Thank you for getting the whole project rolling!
Here are a few thoughts on the subject from my side:
I think that the Firefox release cycle is one of the most practical time units or periods to adopt in this case. Mozillians usually rally and interact the most for the purpose of releases and many activities that invite contribution across Mozilla fall into that rhythm.
Therefore, voting (done online) for community coordinators could be done one week after each release, to reflect and represent ongoing engagement into Mozilla’s mission.
(That said, some parts of Mozilla’s mission may have different suitable time periods to consider. For example, MozFest happens once a year, not every 6 weeks - and has a different “life cycle”).
Each member of a community could have 2 votes to give to other members of the same community. (A community in this context would probably be a group of people gathered around a geographical location, a locale or a project with a significant pool of distributed contributors, e.g. MozFest)
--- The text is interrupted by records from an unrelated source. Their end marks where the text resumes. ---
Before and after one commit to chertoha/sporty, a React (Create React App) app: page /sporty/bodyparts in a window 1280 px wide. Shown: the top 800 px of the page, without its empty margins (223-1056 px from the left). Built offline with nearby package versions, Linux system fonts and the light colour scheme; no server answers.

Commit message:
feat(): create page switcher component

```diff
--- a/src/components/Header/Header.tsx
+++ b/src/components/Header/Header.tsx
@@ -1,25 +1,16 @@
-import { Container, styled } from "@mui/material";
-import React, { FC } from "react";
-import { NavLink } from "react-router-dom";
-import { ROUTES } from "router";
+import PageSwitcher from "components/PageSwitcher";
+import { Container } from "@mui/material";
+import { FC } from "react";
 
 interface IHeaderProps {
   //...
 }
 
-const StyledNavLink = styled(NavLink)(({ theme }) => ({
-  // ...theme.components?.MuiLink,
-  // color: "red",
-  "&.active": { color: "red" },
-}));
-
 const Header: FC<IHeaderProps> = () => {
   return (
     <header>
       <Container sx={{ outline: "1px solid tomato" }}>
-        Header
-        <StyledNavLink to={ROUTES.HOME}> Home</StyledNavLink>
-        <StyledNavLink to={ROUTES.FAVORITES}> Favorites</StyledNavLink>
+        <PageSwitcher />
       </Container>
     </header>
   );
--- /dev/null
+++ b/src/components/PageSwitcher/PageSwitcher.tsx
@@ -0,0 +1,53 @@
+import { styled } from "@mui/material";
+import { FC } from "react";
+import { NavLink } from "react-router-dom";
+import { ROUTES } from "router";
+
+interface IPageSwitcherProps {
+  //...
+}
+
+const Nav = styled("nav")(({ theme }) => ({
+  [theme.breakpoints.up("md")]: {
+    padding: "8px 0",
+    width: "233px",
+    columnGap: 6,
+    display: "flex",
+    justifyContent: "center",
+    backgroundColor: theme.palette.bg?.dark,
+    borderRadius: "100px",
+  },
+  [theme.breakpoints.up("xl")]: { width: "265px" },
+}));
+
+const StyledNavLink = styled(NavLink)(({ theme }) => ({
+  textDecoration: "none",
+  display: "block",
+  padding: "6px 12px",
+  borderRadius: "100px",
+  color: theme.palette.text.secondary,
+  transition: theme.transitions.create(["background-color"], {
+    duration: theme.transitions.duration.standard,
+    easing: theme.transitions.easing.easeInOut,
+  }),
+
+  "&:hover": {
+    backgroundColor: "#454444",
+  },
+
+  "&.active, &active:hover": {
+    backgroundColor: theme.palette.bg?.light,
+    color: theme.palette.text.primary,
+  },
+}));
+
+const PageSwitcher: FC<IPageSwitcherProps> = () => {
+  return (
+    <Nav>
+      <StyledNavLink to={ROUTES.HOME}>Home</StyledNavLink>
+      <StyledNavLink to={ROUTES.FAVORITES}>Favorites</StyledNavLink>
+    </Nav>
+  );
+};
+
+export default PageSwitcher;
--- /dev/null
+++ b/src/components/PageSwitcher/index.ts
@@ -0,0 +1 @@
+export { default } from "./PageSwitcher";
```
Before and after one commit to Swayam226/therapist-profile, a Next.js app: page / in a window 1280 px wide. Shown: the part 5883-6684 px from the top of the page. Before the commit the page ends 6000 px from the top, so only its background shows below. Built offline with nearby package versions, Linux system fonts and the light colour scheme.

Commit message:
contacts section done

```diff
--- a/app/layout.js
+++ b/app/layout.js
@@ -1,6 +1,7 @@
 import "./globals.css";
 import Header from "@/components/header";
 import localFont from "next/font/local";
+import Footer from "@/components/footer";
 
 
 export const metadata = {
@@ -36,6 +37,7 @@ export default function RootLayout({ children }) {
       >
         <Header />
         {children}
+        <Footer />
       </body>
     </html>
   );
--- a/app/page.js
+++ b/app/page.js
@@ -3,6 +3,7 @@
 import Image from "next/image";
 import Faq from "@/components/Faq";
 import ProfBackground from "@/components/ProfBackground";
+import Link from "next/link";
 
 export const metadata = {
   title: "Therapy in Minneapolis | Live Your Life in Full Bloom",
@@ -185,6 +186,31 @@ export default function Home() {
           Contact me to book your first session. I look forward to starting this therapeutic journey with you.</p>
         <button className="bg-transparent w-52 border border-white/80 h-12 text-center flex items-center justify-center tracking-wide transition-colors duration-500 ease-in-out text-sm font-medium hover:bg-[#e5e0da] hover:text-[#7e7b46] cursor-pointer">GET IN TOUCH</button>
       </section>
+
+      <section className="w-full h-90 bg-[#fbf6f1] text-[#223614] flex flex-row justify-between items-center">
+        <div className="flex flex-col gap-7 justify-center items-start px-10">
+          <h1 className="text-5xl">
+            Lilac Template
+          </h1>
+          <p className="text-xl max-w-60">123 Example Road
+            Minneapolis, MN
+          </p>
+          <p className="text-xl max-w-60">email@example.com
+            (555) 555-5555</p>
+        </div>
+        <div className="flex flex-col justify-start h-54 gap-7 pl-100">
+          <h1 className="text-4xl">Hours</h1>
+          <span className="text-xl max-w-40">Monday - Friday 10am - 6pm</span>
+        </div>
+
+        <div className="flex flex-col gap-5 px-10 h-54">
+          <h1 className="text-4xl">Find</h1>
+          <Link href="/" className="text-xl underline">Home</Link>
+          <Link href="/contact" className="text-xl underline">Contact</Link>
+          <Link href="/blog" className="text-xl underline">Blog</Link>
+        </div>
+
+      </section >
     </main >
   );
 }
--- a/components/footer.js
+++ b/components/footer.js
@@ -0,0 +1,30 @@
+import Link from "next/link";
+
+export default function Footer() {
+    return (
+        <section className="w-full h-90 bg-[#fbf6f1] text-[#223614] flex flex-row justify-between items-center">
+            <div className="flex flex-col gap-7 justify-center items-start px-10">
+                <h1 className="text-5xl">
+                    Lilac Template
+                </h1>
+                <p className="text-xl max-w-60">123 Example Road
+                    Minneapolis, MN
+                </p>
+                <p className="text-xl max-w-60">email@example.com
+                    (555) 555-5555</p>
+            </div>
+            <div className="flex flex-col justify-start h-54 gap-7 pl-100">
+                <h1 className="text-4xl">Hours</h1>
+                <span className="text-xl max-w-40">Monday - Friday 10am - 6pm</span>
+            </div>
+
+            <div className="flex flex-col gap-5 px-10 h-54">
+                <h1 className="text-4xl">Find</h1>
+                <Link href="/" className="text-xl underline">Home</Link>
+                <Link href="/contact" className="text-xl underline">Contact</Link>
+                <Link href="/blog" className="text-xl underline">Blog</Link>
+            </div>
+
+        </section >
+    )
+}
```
Voting could be done via mozillians.org (an account would be required for voting and being a candidate). One can’t vote for themselves, only for others. Voting would be public (the number of votes would be clickable and would show who voted for a person). Every vouched for Mozillian would be eligible to receive votes.
Another interesting alternative could be giving a persistent “thumbs up” that could be removed, if the opinion of a community member about the person they gave the “thumbs up” changes. There would be no “thumbs down”, only a “thumbs up” option.
In general, feedback could be ongoing (and online) and grouped by Firefox release (every release or every two releases, whatever’s more convenient). All feedback could be transparent and accessible to everyone within a community. We’d probably need some courses on providing/receiving constructive feedback for everyone (myself included), but that investment could go a long way towards a more honest and open community.
Feedback options could include a numerical scale through which feedback providers could express their understanding of a person’s contributions and performance in making Mozilla’s mission happen. The scale could measure several aspects, like “being on time”, “clarity in communications”, etc. (in case you need metrics for these hard to distill qualities).
The leaders could be the 3-4 people from each community that receive the most support from other members. That number would differ depending on the scale and needs of the community, but ideally would always be larger than 1.